Under cover of darkness, a man, his head down, ran in front of a two-story apartment building in Logan Square. Another figure, in silhouette, stood on the roof of the building awaiting instructions.
It looked like a scene out of “Mission Impossible.” It took teamwork to pull it off. The team arrived a few moments later. It included a man with an exceptionally long scarf strumming a guitar, a woman wearing a fake bear’s head over her own and someone hidden inside a giant inflatable Pokemon costume. Another woman carrying a stuffed horse, a lady in a purple wig and a dog in a holiday bandana rounded out the crew.
The man on the mission was 43-year-old Shahab Astabraghpour, a salesman at Abt Electronics, and he was about to propose to his girlfriend, Deva Suckerman. In addition to a few close friends, he was accompanied by half a dozen complete strangers, all of whom responded to his recent Logan Square Community Page Facebook post seeking help with his marriage proposal.
“Never met him. It just seemed like a very magical thing to do,” said Michael Wilkin-Dalby, the man with the guitar, who responded to the post to gather on the 606 Trail near Western and Bloomingdale on Christmas Eve. Participants were asked to bring with them “weird, gimmicky things” — Astabraghpour, who trained at The Second City and performs in an improv show in the suburbs, really wanted to make his artist girlfriend laugh.
Wilkin-Dalby, a transplant from Manchester, England, strummed his guitar as Astabraghpour declared his love for Suckerman with a series of posterboard-size notes held up by him and the volunteers along the trail so that she could see them from the couple’s second-floor apartment in the Bloomingdale Arts Building.
One of the signs read, “Yes, he’s playing the music from ‘Say Anything,’” a reference to the famous scene in the 1989 movie featuring Evanston-native John Cusack that inspired Astabraghpour’s proposal — and countless others over the years. In the film, Lloyd Dobler holds up a boombox outside his girlfriend’s window and plays Peter Gabriel’s “In Your Eyes.” Astabraghpour also wanted to emulate South Side rapper Common’s “Come Close” video where he proposes with written signs.
The man on the roof was John Polo, who pitched in to photograph the event after several others on Facebook asked Astabraghpour to record the event so those who couldn’t make could watch it later. Other donations from the community included a tres leches cake from Jeniffer Gutierrez, who runs “Sugar Queen,” a home bakery, and a bouquet from Flowers for Dreams in West Town.
A few moments later, a flabbergasted Suckerman hurried down to the street to meet her boyfriend of seven years, who dropped to one knee, pulled out a diamond engagement ring (also secured by Polo) and then popped the question.

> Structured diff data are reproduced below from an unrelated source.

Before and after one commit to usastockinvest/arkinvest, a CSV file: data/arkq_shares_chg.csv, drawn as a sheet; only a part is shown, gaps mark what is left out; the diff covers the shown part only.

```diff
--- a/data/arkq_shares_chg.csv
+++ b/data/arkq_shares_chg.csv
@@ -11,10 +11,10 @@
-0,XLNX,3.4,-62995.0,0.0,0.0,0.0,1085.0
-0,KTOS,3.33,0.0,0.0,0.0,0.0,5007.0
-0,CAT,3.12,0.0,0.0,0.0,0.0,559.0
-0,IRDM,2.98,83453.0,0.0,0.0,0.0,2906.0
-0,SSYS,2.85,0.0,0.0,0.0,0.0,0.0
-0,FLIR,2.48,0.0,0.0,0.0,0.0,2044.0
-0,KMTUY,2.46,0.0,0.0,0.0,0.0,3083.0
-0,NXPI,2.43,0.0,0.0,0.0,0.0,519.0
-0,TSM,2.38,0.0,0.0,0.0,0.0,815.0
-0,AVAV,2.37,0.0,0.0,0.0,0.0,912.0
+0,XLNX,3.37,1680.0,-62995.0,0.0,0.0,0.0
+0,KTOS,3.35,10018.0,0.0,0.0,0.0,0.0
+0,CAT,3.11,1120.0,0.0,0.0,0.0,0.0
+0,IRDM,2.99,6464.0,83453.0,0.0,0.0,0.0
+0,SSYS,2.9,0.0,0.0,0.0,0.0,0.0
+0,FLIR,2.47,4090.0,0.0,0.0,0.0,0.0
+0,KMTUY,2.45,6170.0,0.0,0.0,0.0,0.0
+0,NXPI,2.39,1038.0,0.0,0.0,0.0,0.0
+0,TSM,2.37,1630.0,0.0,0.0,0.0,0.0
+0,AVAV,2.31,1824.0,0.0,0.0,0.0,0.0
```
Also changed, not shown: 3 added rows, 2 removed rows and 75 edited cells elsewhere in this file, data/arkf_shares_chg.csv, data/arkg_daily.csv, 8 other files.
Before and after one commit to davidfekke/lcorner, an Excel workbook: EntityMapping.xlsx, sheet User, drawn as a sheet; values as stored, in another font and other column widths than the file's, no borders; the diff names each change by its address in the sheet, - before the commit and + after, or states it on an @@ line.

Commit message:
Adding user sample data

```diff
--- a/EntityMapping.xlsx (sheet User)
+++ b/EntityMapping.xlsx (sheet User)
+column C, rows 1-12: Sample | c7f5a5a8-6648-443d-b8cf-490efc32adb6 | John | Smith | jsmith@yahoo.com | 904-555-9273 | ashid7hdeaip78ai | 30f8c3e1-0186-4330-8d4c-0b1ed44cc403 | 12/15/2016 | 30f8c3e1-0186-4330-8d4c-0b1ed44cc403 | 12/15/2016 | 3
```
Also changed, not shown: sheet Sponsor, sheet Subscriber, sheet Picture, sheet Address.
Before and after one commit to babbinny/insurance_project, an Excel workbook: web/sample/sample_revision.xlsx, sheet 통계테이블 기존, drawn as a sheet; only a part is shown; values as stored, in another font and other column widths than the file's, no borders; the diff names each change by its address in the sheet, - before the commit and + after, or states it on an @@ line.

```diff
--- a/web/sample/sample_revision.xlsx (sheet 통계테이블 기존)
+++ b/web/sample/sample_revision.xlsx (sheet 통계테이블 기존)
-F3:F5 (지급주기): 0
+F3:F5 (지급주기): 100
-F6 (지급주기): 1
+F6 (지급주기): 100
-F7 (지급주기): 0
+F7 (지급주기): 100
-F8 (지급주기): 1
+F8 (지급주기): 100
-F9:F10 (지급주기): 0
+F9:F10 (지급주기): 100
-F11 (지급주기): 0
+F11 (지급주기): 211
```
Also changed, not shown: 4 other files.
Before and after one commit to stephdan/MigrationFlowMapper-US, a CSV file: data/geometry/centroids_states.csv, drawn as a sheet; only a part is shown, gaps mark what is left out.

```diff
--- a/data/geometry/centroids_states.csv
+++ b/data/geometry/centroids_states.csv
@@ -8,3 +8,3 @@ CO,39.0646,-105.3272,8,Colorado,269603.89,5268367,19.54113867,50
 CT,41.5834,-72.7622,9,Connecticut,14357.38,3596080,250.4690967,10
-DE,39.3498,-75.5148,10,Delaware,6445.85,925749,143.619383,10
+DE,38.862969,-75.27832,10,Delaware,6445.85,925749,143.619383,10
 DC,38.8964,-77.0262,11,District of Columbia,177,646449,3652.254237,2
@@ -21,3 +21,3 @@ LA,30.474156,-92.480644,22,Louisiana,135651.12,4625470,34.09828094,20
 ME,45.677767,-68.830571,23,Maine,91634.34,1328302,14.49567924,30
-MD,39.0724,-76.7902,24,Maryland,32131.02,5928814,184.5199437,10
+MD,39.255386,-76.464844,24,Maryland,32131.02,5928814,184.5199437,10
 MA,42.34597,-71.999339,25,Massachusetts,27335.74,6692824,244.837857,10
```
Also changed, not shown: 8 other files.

“Oh my God, look at all this!” said Suckerman, 50, after saying “yes,” and kissing her boyfriend.
Suckerman, a counselor at United Cerebral Palsy Seguin of Greater Chicago, where Astabraghpour is also a volunteer, said she was most impressed by the neighborhood’s involvement.
Hundreds of people had weighed in on the Facebook post with ideas, she learned later. And while fears of the Omicron COVID-19 variant and last-minute holiday plan shuffling limited the size of the flash mob, Astabraghpour said, the couple was overwhelmed by the kindness of everyone involved.
“Words can’t express what it means to me, the proposal, of course, and the icing on the cake . . . the community response!” Suckerman wrote in a Facebook post on Christmas Day. “Some of the many things I love about Shahab — his creativity, his ability to pull off things I would generally think of as ridiculous and pie in the sky, and his ability to connect with people and bring people together. And here it is, all coming together! I will never forget last night!”
To Astabraghpour, getting his neighbors on board was key to the whole thing. The couple met at The Wormhole Coffee on Milwaukee Avenue and their favorite haunts include local spots like the Gallery Cabaret dive bar.
“We met through the neighborhood,” he said. “That’s why I wanted the neighborhood involved.”
Why the quirky costumes and other bizarre elements?
“It’s the land of misfit toys,” he said of the area. “It’s a random hodgepodge of people. That’s all the more reason to do this. It speaks to the heart of the neighborhood.”
After the whole operation was done, those who took part — buoyed by the magic of the moment — beamed with pride and shared a few laughs. And then they melted back into the night and went their separate ways.
“This is such a great Christmas memory,” Wilkin-Dalby, the guitar player, told Suckerman. “I’m so glad you said ‘yes.’”